→ **Required action**:
Leave the pictures out, and print everything else in the records exactly.

→ **Given entries**:
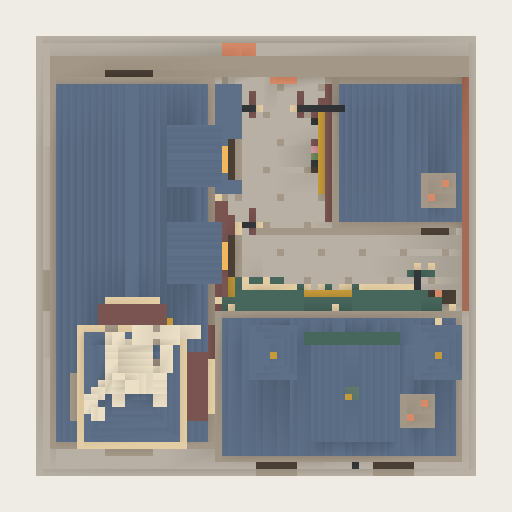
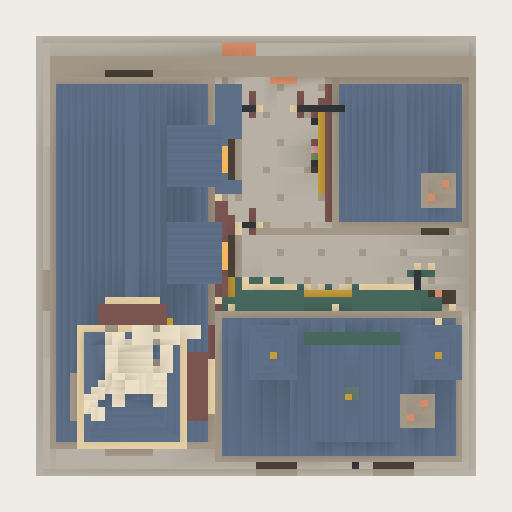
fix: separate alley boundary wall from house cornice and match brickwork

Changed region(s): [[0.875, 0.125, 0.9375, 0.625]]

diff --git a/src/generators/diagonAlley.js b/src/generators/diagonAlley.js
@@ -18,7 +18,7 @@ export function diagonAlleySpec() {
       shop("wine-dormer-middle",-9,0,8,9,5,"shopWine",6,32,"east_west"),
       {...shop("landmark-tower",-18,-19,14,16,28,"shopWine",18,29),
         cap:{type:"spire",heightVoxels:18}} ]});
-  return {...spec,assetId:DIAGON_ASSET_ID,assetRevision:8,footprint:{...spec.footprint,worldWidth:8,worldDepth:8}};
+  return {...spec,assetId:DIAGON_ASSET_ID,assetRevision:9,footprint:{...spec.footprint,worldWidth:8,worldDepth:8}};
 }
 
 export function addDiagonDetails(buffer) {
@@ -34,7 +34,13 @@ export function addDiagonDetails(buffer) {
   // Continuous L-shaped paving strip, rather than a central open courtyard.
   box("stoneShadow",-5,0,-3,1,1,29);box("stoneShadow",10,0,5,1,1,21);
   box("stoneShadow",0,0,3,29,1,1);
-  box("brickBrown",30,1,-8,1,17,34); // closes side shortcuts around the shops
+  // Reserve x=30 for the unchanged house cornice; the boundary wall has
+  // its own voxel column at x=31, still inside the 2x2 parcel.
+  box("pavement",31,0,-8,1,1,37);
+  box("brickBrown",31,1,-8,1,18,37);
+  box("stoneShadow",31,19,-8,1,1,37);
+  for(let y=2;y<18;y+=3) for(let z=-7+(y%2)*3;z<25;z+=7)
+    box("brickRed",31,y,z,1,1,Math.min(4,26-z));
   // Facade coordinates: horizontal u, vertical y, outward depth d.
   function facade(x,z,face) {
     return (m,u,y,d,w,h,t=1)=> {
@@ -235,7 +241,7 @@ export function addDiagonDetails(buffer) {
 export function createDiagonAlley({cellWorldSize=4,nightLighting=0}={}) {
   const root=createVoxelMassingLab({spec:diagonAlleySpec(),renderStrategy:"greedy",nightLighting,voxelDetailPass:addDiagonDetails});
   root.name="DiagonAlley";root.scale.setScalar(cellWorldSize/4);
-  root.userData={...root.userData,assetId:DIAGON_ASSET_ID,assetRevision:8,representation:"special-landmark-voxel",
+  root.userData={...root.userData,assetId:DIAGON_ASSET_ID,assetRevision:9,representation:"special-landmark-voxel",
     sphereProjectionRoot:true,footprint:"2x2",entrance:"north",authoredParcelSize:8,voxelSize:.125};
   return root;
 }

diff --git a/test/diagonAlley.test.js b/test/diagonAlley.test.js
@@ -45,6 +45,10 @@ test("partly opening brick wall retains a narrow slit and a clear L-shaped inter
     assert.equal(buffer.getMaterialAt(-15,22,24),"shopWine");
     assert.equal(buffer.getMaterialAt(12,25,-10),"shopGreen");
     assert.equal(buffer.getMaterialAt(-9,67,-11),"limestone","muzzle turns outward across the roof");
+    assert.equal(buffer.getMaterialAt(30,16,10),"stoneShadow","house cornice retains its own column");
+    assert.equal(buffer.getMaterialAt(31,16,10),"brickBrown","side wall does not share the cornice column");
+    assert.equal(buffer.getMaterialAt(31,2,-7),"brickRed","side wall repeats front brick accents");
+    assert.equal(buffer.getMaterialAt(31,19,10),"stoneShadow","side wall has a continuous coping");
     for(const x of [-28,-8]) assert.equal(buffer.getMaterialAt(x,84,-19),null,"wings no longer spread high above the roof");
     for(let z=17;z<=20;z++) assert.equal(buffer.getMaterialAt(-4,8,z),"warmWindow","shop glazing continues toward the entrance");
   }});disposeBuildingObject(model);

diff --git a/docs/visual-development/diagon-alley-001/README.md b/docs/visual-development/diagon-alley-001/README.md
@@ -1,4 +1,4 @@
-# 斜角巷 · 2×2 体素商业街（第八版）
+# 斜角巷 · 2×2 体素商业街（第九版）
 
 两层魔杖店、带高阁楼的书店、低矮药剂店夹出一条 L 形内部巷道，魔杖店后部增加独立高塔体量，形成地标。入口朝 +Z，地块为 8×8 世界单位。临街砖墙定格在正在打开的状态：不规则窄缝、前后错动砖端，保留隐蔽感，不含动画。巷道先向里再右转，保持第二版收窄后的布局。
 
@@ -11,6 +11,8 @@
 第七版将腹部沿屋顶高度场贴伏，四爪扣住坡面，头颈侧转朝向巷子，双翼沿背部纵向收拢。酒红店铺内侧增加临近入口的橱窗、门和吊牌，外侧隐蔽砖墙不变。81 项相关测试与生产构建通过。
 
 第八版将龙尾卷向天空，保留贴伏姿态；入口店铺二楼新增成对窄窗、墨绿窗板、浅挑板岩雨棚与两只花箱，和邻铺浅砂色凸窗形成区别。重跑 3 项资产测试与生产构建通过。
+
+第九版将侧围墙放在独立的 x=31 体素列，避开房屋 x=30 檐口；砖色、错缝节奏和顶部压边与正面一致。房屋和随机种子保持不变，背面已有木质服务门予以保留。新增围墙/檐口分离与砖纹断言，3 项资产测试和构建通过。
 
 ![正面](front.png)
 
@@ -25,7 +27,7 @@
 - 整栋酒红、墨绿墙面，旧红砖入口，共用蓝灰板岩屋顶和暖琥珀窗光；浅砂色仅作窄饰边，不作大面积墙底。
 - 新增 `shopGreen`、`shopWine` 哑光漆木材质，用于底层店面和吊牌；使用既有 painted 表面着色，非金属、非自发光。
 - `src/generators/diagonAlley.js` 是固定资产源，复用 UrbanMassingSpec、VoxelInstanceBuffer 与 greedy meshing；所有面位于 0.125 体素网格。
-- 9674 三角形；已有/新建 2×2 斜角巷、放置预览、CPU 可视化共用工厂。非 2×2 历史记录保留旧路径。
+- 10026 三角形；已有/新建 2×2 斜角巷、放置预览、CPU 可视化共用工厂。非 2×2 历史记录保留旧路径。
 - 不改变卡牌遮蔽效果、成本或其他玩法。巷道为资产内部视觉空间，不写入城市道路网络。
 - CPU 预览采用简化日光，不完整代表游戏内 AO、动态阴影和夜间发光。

→ **Written solution**:
fix: separate alley boundary wall from house cornice and match brickwork

Changed region(s): [[0.875, 0.125, 0.9375, 0.625]]

diff --git a/src/generators/diagonAlley.js b/src/generators/diagonAlley.js
@@ -18,7 +18,7 @@ export function diagonAlleySpec() {
       shop("wine-dormer-middle",-9,0,8,9,5,"shopWine",6,32,"east_west"),
       {...shop("landmark-tower",-18,-19,14,16,28,"shopWine",18,29),
         cap:{type:"spire",heightVoxels:18}} ]});
-  return {...spec,assetId:DIAGON_ASSET_ID,assetRevision:8,footprint:{...spec.footprint,worldWidth:8,worldDepth:8}};
+  return {...spec,assetId:DIAGON_ASSET_ID,assetRevision:9,footprint:{...spec.footprint,worldWidth:8,worldDepth:8}};
 }
 
 export function addDiagonDetails(buffer) {
@@ -34,7 +34,13 @@ export function addDiagonDetails(buffer) {
   // Continuous L-shaped paving strip, rather than a central open courtyard.
   box("stoneShadow",-5,0,-3,1,1,29);box("stoneShadow",10,0,5,1,1,21);
   box("stoneShadow",0,0,3,29,1,1);
-  box("brickBrown",30,1,-8,1,17,34); // closes side shortcuts around the shops
+  // Reserve x=30 for the unchanged house cornice; the boundary wall has
+  // its own voxel column at x=31, still inside the 2x2 parcel.
+  box("pavement",31,0,-8,1,1,37);
+  box("brickBrown",31,1,-8,1,18,37);
+  box("stoneShadow",31,19,-8,1,1,37);
+  for(let y=2;y<18;y+=3) for(let z=-7+(y%2)*3;z<25;z+=7)
+    box("brickRed",31,y,z,1,1,Math.min(4,26-z));
   // Facade coordinates: horizontal u, vertical y, outward depth d.
   function facade(x,z,face) {
     return (m,u,y,d,w,h,t=1)=> {
@@ -235,7 +241,7 @@ export function addDiagonDetails(buffer) {
 export function createDiagonAlley({cellWorldSize=4,nightLighting=0}={}) {
   const root=createVoxelMassingLab({spec:diagonAlleySpec(),renderStrategy:"greedy",nightLighting,voxelDetailPass:addDiagonDetails});
   root.name="DiagonAlley";root.scale.setScalar(cellWorldSize/4);
-  root.userData={...root.userData,assetId:DIAGON_ASSET_ID,assetRevision:8,representation:"special-landmark-voxel",
+  root.userData={...root.userData,assetId:DIAGON_ASSET_ID,assetRevision:9,representation:"special-landmark-voxel",
     sphereProjectionRoot:true,footprint:"2x2",entrance:"north",authoredParcelSize:8,voxelSize:.125};
   return root;
 }

diff --git a/test/diagonAlley.test.js b/test/diagonAlley.test.js
@@ -45,6 +45,10 @@ test("partly opening brick wall retains a narrow slit and a clear L-shaped inter
     assert.equal(buffer.getMaterialAt(-15,22,24),"shopWine");
     assert.equal(buffer.getMaterialAt(12,25,-10),"shopGreen");
     assert.equal(buffer.getMaterialAt(-9,67,-11),"limestone","muzzle turns outward across the roof");
+    assert.equal(buffer.getMaterialAt(30,16,10),"stoneShadow","house cornice retains its own column");
+    assert.equal(buffer.getMaterialAt(31,16,10),"brickBrown","side wall does not share the cornice column");
+    assert.equal(buffer.getMaterialAt(31,2,-7),"brickRed","side wall repeats front brick accents");
+    assert.equal(buffer.getMaterialAt(31,19,10),"stoneShadow","side wall has a continuous coping");
     for(const x of [-28,-8]) assert.equal(buffer.getMaterialAt(x,84,-19),null,"wings no longer spread high above the roof");
     for(let z=17;z<=20;z++) assert.equal(buffer.getMaterialAt(-4,8,z),"warmWindow","shop glazing continues toward the entrance");
   }});disposeBuildingObject(model);

diff --git a/docs/visual-development/diagon-alley-001/README.md b/docs/visual-development/diagon-alley-001/README.md
@@ -1,4 +1,4 @@
-# 斜角巷 · 2×2 体素商业街（第八版）
+# 斜角巷 · 2×2 体素商业街（第九版）
 
 两层魔杖店、带高阁楼的书店、低矮药剂店夹出一条 L 形内部巷道，魔杖店后部增加独立高塔体量，形成地标。入口朝 +Z，地块为 8×8 世界单位。临街砖墙定格在正在打开的状态：不规则窄缝、前后错动砖端，保留隐蔽感，不含动画。巷道先向里再右转，保持第二版收窄后的布局。
 
@@ -11,6 +11,8 @@
 第七版将腹部沿屋顶高度场贴伏，四爪扣住坡面，头颈侧转朝向巷子，双翼沿背部纵向收拢。酒红店铺内侧增加临近入口的橱窗、门和吊牌，外侧隐蔽砖墙不变。81 项相关测试与生产构建通过。
 
 第八版将龙尾卷向天空，保留贴伏姿态；入口店铺二楼新增成对窄窗、墨绿窗板、浅挑板岩雨棚与两只花箱，和邻铺浅砂色凸窗形成区别。重跑 3 项资产测试与生产构建通过。
+
+第九版将侧围墙放在独立的 x=31 体素列，避开房屋 x=30 檐口；砖色、错缝节奏和顶部压边与正面一致。房屋和随机种子保持不变，背面已有木质服务门予以保留。新增围墙/檐口分离与砖纹断言，3 项资产测试和构建通过。
 
 ![正面](front.png)
 
@@ -25,7 +27,7 @@
 - 整栋酒红、墨绿墙面，旧红砖入口，共用蓝灰板岩屋顶和暖琥珀窗光；浅砂色仅作窄饰边，不作大面积墙底。
 - 新增 `shopGreen`、`shopWine` 哑光漆木材质，用于底层店面和吊牌；使用既有 painted 表面着色，非金属、非自发光。
 - `src/generators/diagonAlley.js` 是固定资产源，复用 UrbanMassingSpec、VoxelInstanceBuffer 与 greedy meshing；所有面位于 0.125 体素网格。
-- 9674 三角形；已有/新建 2×2 斜角巷、放置预览、CPU 可视化共用工厂。非 2×2 历史记录保留旧路径。
+- 10026 三角形；已有/新建 2×2 斜角巷、放置预览、CPU 可视化共用工厂。非 2×2 历史记录保留旧路径。
 - 不改变卡牌遮蔽效果、成本或其他玩法。巷道为资产内部视觉空间，不写入城市道路网络。
 - CPU 预览采用简化日光，不完整代表游戏内 AO、动态阴影和夜间发光。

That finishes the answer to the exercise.